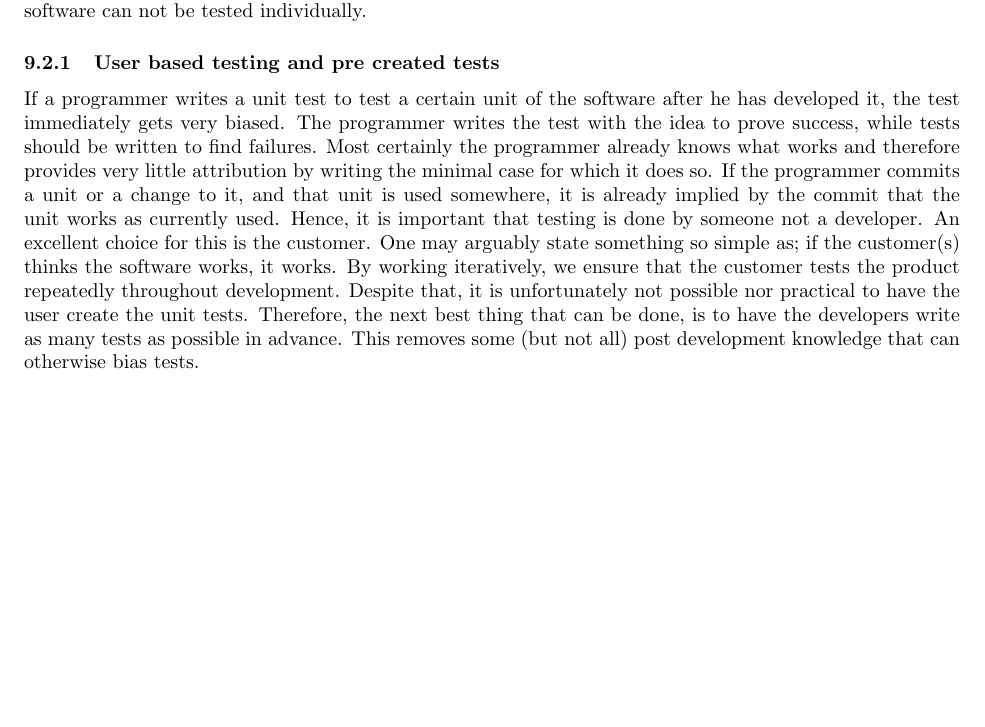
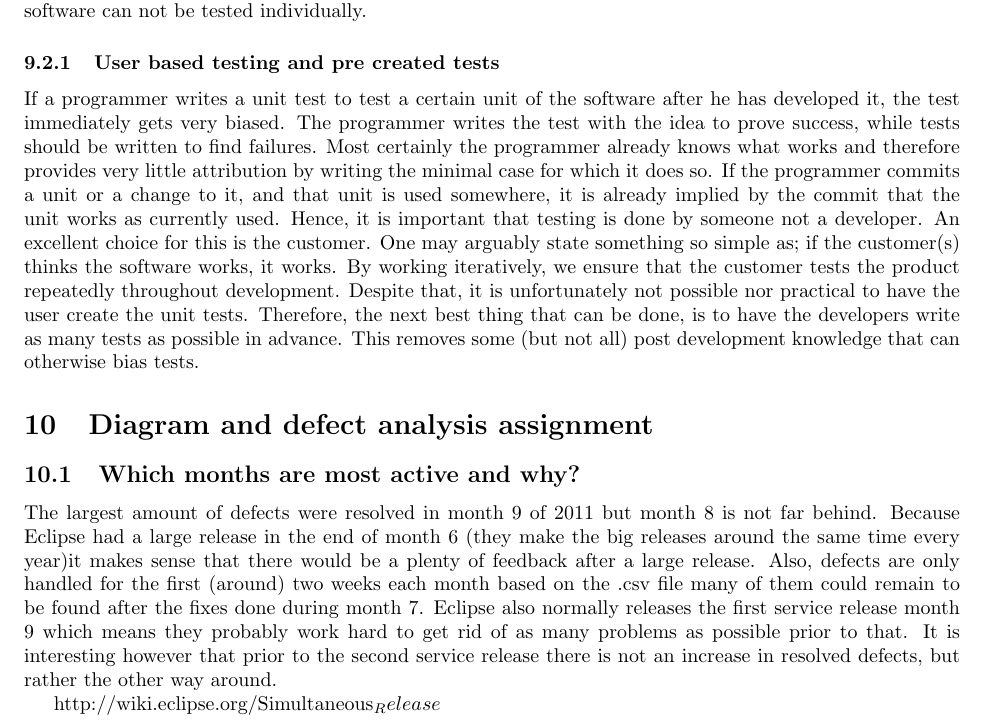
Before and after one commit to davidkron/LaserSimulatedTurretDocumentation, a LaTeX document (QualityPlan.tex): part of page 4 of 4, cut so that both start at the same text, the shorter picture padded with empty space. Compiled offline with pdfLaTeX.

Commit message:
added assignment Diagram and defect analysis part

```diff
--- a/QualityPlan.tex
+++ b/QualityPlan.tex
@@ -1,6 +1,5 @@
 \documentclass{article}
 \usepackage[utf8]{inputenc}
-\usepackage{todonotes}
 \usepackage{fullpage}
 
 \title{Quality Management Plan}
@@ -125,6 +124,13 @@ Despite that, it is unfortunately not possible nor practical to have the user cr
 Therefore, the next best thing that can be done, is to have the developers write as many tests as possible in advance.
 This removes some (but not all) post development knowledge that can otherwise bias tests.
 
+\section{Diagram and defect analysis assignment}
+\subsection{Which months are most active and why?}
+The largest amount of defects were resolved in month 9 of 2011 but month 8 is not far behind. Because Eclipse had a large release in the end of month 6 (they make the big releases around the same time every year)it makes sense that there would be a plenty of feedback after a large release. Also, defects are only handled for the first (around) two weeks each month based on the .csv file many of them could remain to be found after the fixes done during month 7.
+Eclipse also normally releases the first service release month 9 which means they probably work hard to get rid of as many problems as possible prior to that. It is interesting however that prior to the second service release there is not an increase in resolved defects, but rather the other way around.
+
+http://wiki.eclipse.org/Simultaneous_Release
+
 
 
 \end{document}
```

######

§ **Exercise directions**: When you return the listing, keep each line exact and leave the pictures out.

§ **Result**:
Before and after one commit to davidkron/LaserSimulatedTurretDocumentation, a LaTeX document (QualityPlan.tex): part of page 4 of 4, cut so that both start at the same text, the shorter picture padded with empty space. Compiled offline with pdfLaTeX.

Commit message:
added assignment Diagram and defect analysis part

```diff
--- a/QualityPlan.tex
+++ b/QualityPlan.tex
@@ -1,6 +1,5 @@
 \documentclass{article}
 \usepackage[utf8]{inputenc}
-\usepackage{todonotes}
 \usepackage{fullpage}
 
 \title{Quality Management Plan}
@@ -125,6 +124,13 @@ Despite that, it is unfortunately not possible nor practical to have the user cr
 Therefore, the next best thing that can be done, is to have the developers write as many tests as possible in advance.
 This removes some (but not all) post development knowledge that can otherwise bias tests.
 
+\section{Diagram and defect analysis assignment}
+\subsection{Which months are most active and why?}
+The largest amount of defects were resolved in month 9 of 2011 but month 8 is not far behind. Because Eclipse had a large release in the end of month 6 (they make the big releases around the same time every year)it makes sense that there would be a plenty of feedback after a large release. Also, defects are only handled for the first (around) two weeks each month based on the .csv file many of them could remain to be found after the fixes done during month 7.
+Eclipse also normally releases the first service release month 9 which means they probably work hard to get rid of as many problems as possible prior to that. It is interesting however that prior to the second service release there is not an increase in resolved defects, but rather the other way around.
+
+http://wiki.eclipse.org/Simultaneous_Release
+
 
 
 \end{document}
```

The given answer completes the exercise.